Dataset records
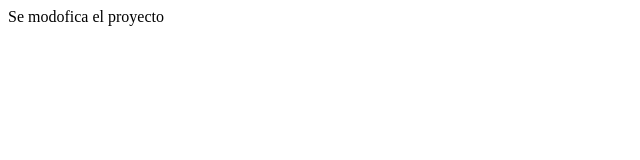
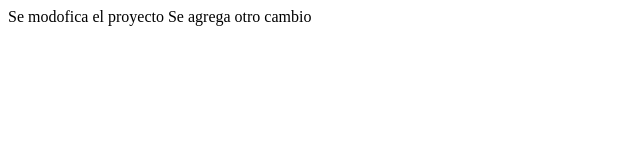
Before and after one commit to Alex7023/Otra_Prueba, a plain HTML site: page index.html in a window 1280 px wide. Shown: the whole page, without its empty margins (0-640 px from the left). Drawn offline with Linux system fonts and the light colour scheme.

Commit message:
Se agregó una nueva linea

```diff
--- a/index.html
+++ b/index.html
@@ -5,5 +5,6 @@
 </head>
 <body>
 Se modofica el proyecto
+Se agrega otro cambio
 </body>
 </html>
```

## What this task involves
Leave every picture out and output the records exactly.

## Exercise response
Before and after one commit to Alex7023/Otra_Prueba, a plain HTML site: page index.html in a window 1280 px wide. Shown: the whole page, without its empty margins (0-640 px from the left). Drawn offline with Linux system fonts and the light colour scheme.

Commit message:
Se agregó una nueva linea

```diff
--- a/index.html
+++ b/index.html
@@ -5,5 +5,6 @@
 </head>
 <body>
 Se modofica el proyecto
+Se agrega otro cambio
 </body>
 </html>
```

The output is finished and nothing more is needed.